Data for this task:

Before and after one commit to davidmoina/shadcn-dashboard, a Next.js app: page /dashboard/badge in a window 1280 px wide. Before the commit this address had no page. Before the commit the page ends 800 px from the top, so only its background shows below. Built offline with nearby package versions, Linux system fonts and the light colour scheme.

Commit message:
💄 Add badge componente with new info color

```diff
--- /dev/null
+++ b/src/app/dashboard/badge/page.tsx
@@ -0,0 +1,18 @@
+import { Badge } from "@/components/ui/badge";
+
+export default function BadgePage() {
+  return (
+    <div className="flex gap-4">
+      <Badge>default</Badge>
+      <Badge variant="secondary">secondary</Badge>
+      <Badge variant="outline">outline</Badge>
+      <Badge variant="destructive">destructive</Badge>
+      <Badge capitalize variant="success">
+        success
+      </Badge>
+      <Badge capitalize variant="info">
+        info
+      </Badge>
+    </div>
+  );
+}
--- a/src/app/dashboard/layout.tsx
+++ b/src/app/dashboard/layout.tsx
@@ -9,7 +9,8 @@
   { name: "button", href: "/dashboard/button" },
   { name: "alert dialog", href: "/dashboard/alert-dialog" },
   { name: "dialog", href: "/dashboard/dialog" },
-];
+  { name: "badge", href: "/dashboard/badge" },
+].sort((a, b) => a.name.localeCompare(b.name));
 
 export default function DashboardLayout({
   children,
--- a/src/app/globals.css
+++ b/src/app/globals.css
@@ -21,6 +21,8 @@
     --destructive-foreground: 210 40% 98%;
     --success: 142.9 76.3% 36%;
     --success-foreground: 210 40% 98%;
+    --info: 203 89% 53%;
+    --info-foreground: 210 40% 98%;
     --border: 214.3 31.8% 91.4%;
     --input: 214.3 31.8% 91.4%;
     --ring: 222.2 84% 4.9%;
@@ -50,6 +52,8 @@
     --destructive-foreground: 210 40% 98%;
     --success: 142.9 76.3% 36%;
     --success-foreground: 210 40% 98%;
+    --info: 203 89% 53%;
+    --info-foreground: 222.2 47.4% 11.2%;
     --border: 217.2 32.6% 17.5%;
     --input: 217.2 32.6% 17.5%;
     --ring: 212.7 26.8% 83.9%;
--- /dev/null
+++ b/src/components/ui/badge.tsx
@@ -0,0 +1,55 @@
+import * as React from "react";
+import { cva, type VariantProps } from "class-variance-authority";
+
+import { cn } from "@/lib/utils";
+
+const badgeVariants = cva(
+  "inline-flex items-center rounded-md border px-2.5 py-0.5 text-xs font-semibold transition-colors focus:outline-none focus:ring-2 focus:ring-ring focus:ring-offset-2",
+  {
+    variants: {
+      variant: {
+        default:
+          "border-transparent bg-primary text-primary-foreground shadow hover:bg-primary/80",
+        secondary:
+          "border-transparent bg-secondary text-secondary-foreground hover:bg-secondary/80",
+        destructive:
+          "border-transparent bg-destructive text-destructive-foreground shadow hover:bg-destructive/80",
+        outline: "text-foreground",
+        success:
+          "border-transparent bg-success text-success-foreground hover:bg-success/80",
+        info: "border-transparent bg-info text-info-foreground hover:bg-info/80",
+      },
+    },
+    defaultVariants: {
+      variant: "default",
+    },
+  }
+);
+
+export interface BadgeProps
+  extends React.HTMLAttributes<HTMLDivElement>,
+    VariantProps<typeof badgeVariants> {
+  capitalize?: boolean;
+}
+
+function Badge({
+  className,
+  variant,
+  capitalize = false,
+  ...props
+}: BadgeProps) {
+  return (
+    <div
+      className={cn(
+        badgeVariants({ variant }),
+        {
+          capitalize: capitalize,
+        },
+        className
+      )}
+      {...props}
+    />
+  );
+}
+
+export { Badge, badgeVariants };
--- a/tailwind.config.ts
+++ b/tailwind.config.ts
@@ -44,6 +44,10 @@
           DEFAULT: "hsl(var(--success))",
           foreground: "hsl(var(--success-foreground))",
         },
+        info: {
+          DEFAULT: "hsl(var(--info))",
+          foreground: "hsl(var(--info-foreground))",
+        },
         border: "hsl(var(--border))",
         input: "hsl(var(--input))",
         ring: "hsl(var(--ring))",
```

Your assignment:
The lines you need are those with the word "export"; list them from the entries.

Response to this task:
+export default function BadgePage() {
 export default function DashboardLayout({
+export interface BadgeProps
+export { Badge, badgeVariants };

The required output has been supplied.